said by EmilGolen:
I'm at work but as I remember approx. 5500/600.
I am including a picture of my current stats. These are the ones of most interest, though there are some differences between ADSL and ADSL2+.
At the top is the actual sync rate of the modem with the DSLAM. In the world of AT&T ADSL, there are fixed tiers with specific capped rates. The AT&T Elite tier should show exactly 6016 down and 678 up. (By contrast, my ISP does not have tiers, and allows the modem and DSLAM to freely seek the most stable sync rate; up to the maximum ADSL2+ sync rate.)

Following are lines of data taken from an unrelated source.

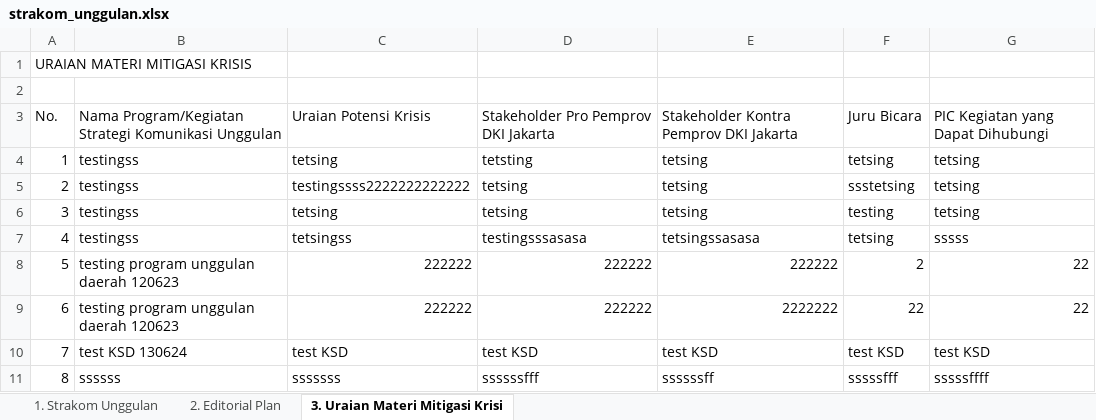
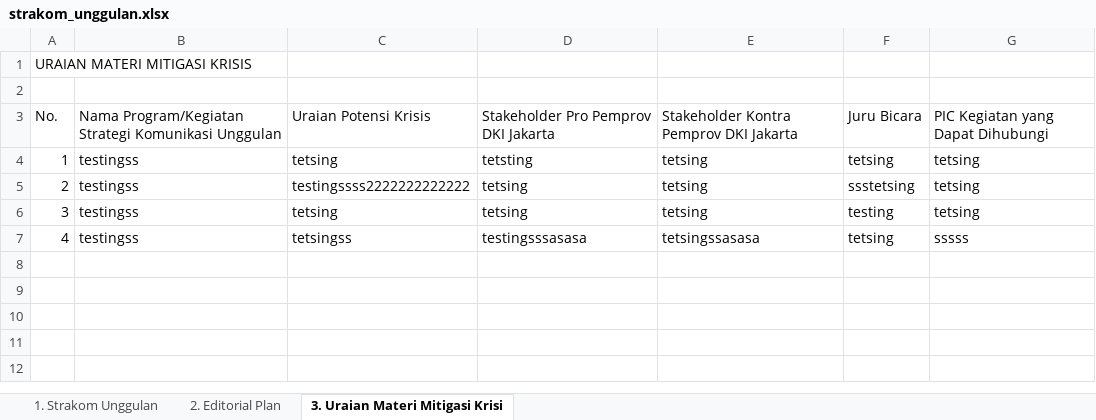
Before and after one commit to jaksonpercy/renkin_new, an Excel workbook: uploads/strakom_unggulan.xlsx, sheet 3. Uraian Materi Mitigasi Krisi, drawn as a sheet; values as stored, in another font and other column widths than the file's, no borders; the diff names each change by its address in the sheet, - before the commit and + after, or states it on an @@ line.

Commit message:
fix notif and download strakom

```diff
--- a/uploads/strakom_unggulan.xlsx (sheet 3. Uraian Materi Mitigasi Krisi)
+++ b/uploads/strakom_unggulan.xlsx (sheet 3. Uraian Materi Mitigasi Krisi)
-row 8: 5 | testing program unggulan daerah 120623 | 222222 | 222222 | 222222 | 2 | 22
-row 9: 6 | testing program unggulan daerah 120623 | 222222 | 222222 | 2222222 | 22 | 22
-row 10: 7 | test KSD 130624 | test KSD | test KSD | test KSD | test KSD | test KSD
-row 11: 8 | ssssss | sssssss | ssssssfff | ssssssff | sssssfff | sssssffff
```
Also changed, not shown: 7 other files.
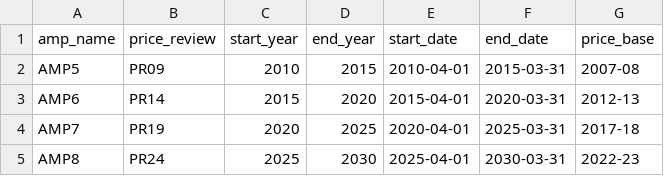
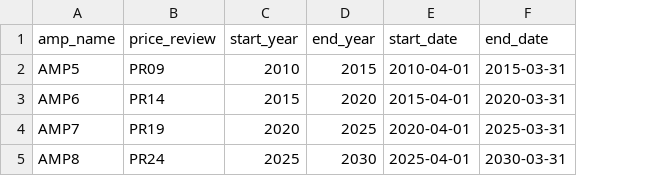
Before and after one commit to Ofwat/demo_dbt, a CSV file: data/raw_AMP_year.csv, drawn as a sheet; the diff names each change by its address in the sheet, - before the commit and + after, or states it on an @@ line.

Commit message:
amp

```diff
--- a/data/raw_AMP_year.csv
+++ b/data/raw_AMP_year.csv
-column G (price_base), rows 2-5: 2007-08 | 2012-13 | 2017-18 | 2022-23
```
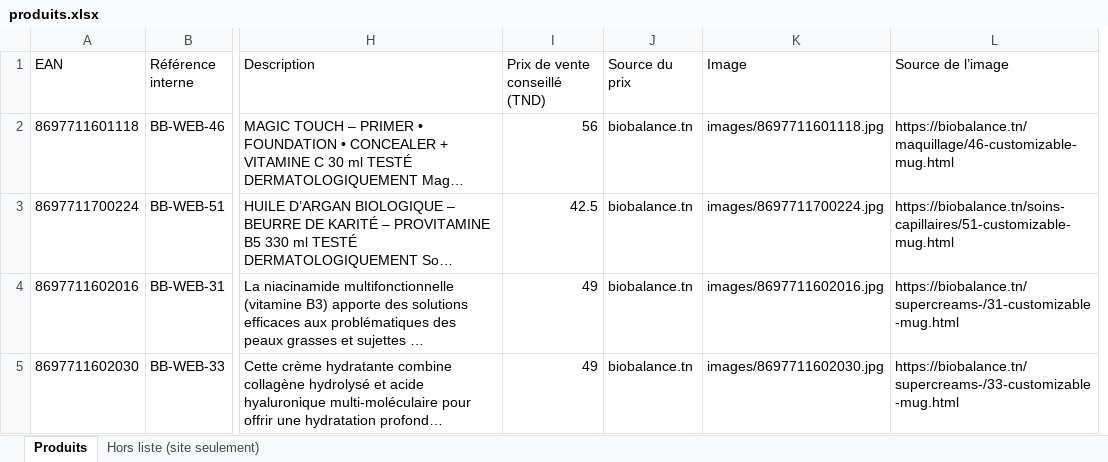
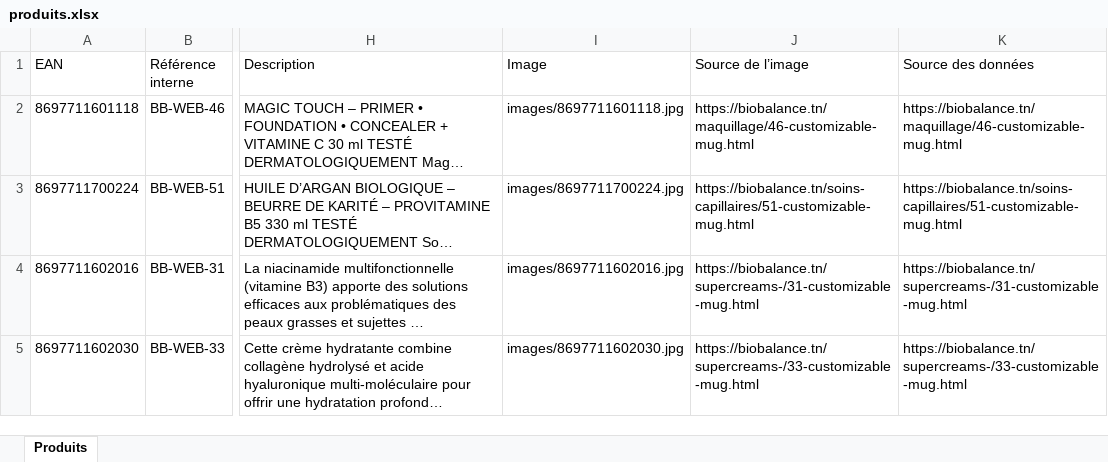
Before and after one commit to haider0708/bio-balance-app, an Excel workbook: data/initial-catalog/produits.xlsx, sheet Produits, drawn as a sheet; only a part is shown, gaps mark what is left out; long unchanged cells end in …; values as stored, in another font and other column widths than the file's, no borders; removed rows and columns are numbered as before the commit, all else as after; the diff covers the shown part only; the diff names each change by its address in the sheet, - before the commit and + after, or states it on an @@ line.

```diff
--- a/data/initial-catalog/produits.xlsx (sheet Produits)
+++ b/data/initial-catalog/produits.xlsx (sheet Produits)
-sheet tab: Hors liste (site seulement)
-column I (Prix de vente conseillé (TND)), rows 2-5: 56 | 42.5 | 49 | 49
-column J (Source du prix), rows 2-5: all biobalance.tn
+column K (Source des données), rows 2-5: https://biobalance.tn/maquillage/46-customizable-mug.html | https://biobalance.tn/soins-capillaires/51-customizable-mug.html | https://biobalance.tn/supercreams-/31-customizable-mug.html | https://biobalance.tn/supercreams-/33-customizable-mug.html
```
Also changed, not shown: 18 edited cells elsewhere in this sheet, 21 other files.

The next lines show the Signal-to-Noise margin and attenuation. In the world of AT&T ADSL, my 5.7 dB SNR would be marginal, and I would have difficulty holding sync at the tier rate. The attenuation is a measure of line loss due to distance; higher indicates a longer loop.
The final lines show the connection type and data path. In the world of AT&T ADSL, you would see G.DMT for ADSL (though one version of their SS4100 modem firmware erroneously displays "ANSI" instead of "G.DMT". My G.DMT2+ refers to ADSL2+, which is what my ISP provides.
The "Interleaved" refers to an error correction protocol. With my lower SNR, this compensates for data loss. When I had AT&T DSL Pro, my SNR was a much healthier 11.0 dB, and I had a "Fastpath". The difference between Fastpath and Interleaved is a few ms of latency; I can live with the higher Interleaved latency for the sake of the higher speed. In the world of AT&T ADSL, if you are on Fastpath, first hop latency can be as low as 10 ms, where my Interleaved adds ~15 ms to my first hop latency.--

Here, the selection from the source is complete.